KarlEarlMundt.jpeg
United States Senator
from South Dakota
In office
December 31, 1948 – January 3, 1973
Preceded by Vera C. Bushfield
Succeeded by James Abourezk
Member of the U.S. House of Representatives
from South Dakota's 1st district
In office
January 3, 1939 – December 30, 1948
Preceded by Fred H. Hildebrandt
Succeeded by Harold O. Lovre
Personal details
Born (1900-06-03)June 3, 1900
Humboldt, South Dakota
Died August 16, 1974(1974-08-16) (aged 74)
Washington, D.C.
Political party Republican
Spouse(s) Mary Moses

Karl Earl Mundt (June 3, 1900 – August 16, 1974) was an American educator and a Republican member of the United States Congress, representing South Dakota in the United States House of Representatives from 1938 to 1948 and in the United States Senate from 1948 to 1973.

Biography[edit]

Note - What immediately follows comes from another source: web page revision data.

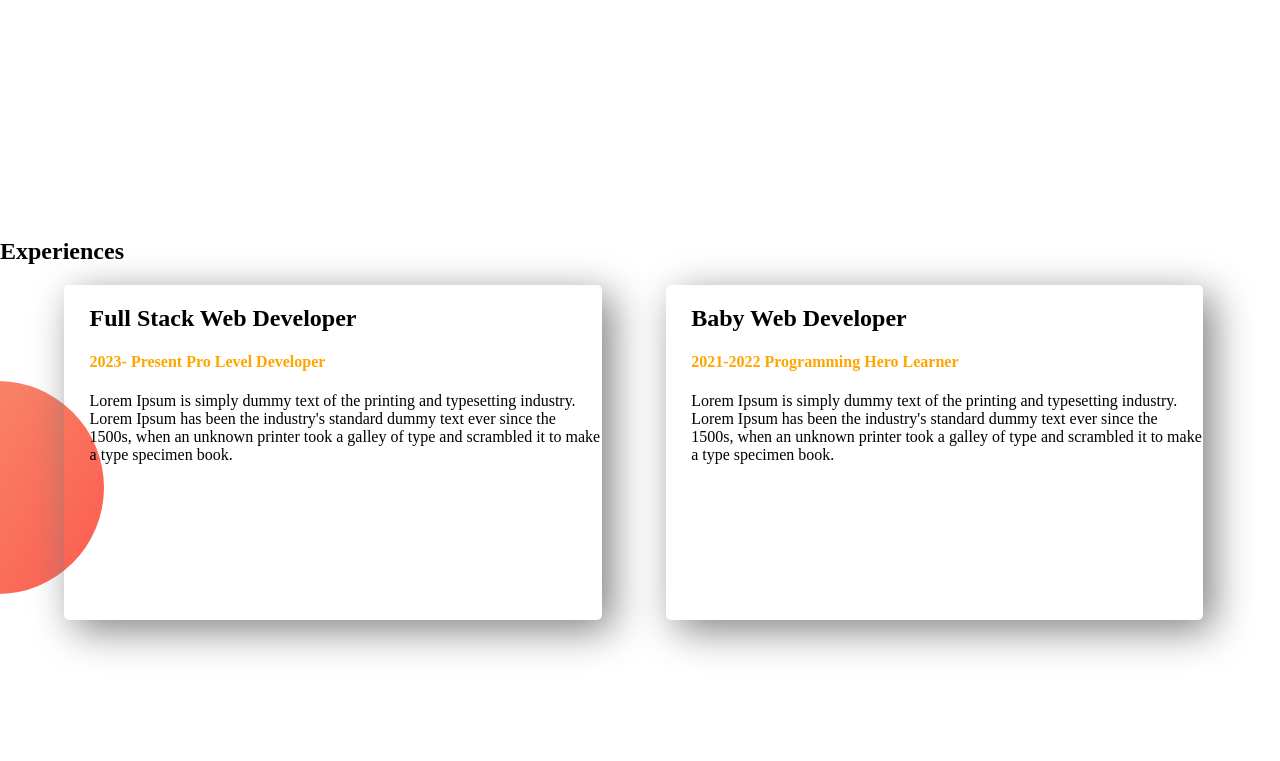
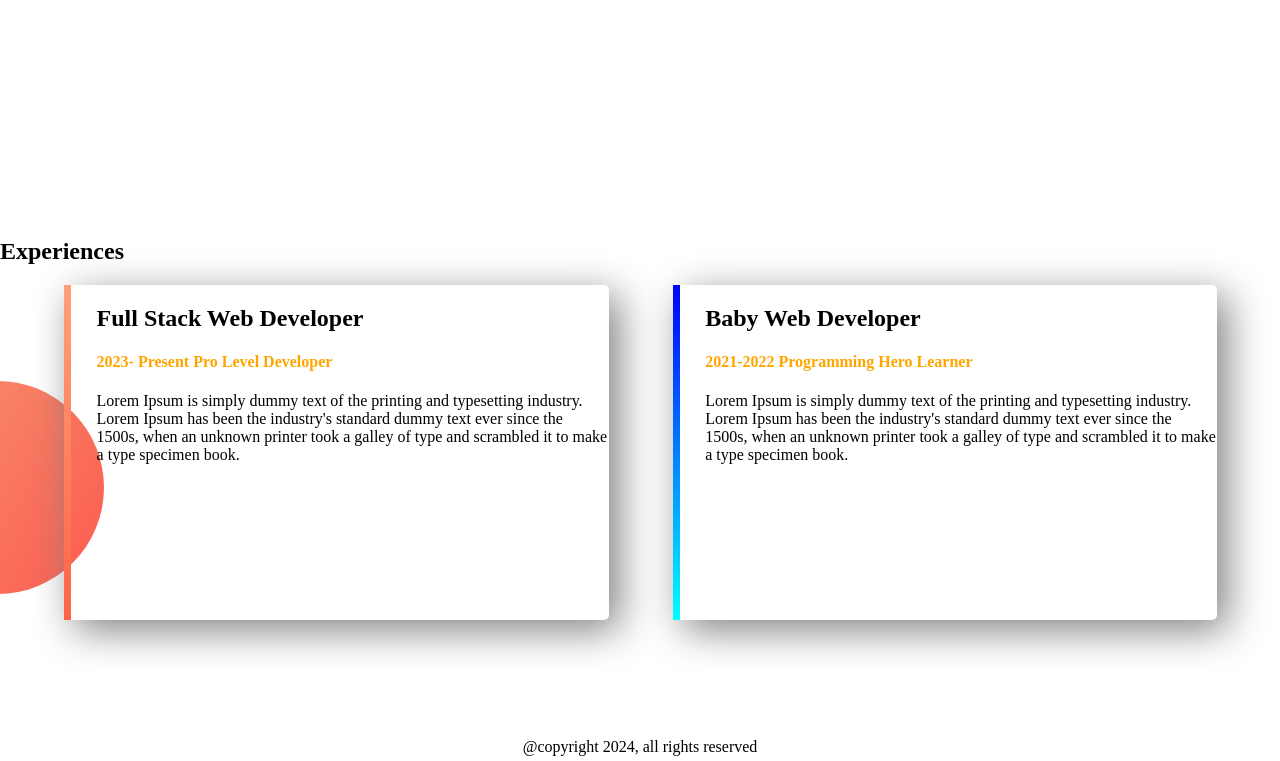
Before and after one commit to shohel1995/my-first-project, a plain HTML site: page index.html in a window 1280 px wide. Shown: the part 1182-1943 px from the top of the page. Before the commit the page ends 1920 px from the top, so only its background shows below. Drawn offline with Linux system fonts and the light colour scheme.

Commit message:
finished

```diff
--- a/index.html
+++ b/index.html
@@ -49,8 +49,8 @@
 
         </div>
 
-        <div class="half-width single-experience">
-            <h2>Baby Web Developer</h2>
+        <div id="baby-web" class="half-width single-experience">
+            <h2 >Baby Web Developer</h2>
             <h4 class="name-highlight">2021-2022 Programming Hero Learner</h4>
             <p>Lorem Ipsum is simply dummy text of the printing and typesetting industry. Lorem Ipsum has been the industry's standard dummy text ever since the 1500s, when an unknown printer took a galley of type and scrambled it to make a type specimen book.</p>
 
@@ -58,5 +58,9 @@
 
     </section>
 
+    <footer>
+        @copyright 2024, all rights reserved
+    </footer>
+
 </body>
 </html>
--- a/style.css
+++ b/style.css
@@ -60,6 +60,7 @@ section{
     box-shadow: 10px 10px 40px gray ;
     border-radius: 5px;
     height: 65%;
+
 }
 
 .experience-area{
@@ -68,3 +69,19 @@ section{
     background-position: left;
 
 }
+#full-stack{
+    border-left: 7px solid;
+    border-image: linear-gradient(180deg, lightsalmon,tomato);
+    border-image-slice: 1;
+}
+
+#baby-web{
+    border-left: 7px solid;
+    border-image: linear-gradient(180deg, blue, cyan);
+    border-image-slice: 1;
+}
+
+footer{
+    text-align: center;
+    margin-bottom: 5px;
+}
```
Also changed, not shown: 1 other file.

Born in Humboldt, South Dakota, Mundt attended public schools in Humboldt, Pierre, and Madison, graduating from Madison High School in 1919. In high school, he excelled in oratory and debate, which became lifetime passions. After receiving a Bachelor of Arts degree from Carleton College in Minnesota in 1923 with a major in economics, he became teacher and principal at Bryant High School in Bryant, South Dakota. As a first-year teacher he taught speech, psychology, sociology, and government, coached the debate, oratory, and extemporaneous speech teams, and began a school newspaper. After his first year, he was promoted to superintendent of Bryant schools, a position he held until 1927. As superintendent, he continued to coach debate and oratory.

In 1924, Mundt married Mary Elizabeth Moses, a college classmate who also taught at Bryant High School. In 1927, both Karl and Mary Mundt received Master of Arts degrees from Columbia University following four years of summer study there. Beginning in 1928, they both taught at Eastern State Normal School (now Dakota State University), continuing there until 1936. Karl headed the speech department and taught psychology and economics, while Mary taught drama and French.

In 1936, Mundt was the Republican candidate for the House of Representatives in South Dakota's 1st congressional district, losing in a Democratic year to Fred H. Hildebrandt. He won the seat in the 1938 election, a year more favorable to Republicans, and was re-elected four times. In 1948, he was elected to the Senate seat previously held by Harlan J. Bushfield. He resigned his House seat on December 30, 1948, having been appointed to the Senate to fill the vacancy created by the resignation of Senator Vera C. Bushfield, who had succeeded her husband after his death in September 1948. Mundt was reelected to the Senate in 1954, 1960, and 1966.

On 23 November 1969 he suffered a severe stroke and was subsequently unable to attend sessions of Congress, although he received extensive speech and physical therapy. His wife, Mary, led his staff in Mundt's place and refused calls for the crippled Senator to resign. Mundt was stripped of his committee assignments by the Senate Republican Conference in 1972, but he remained in office through the end of his term on January 3, 1973.[1][2] He did not seek reelection in 1972, and was succeeded in the Senate by the Democrat James G. Abourezk.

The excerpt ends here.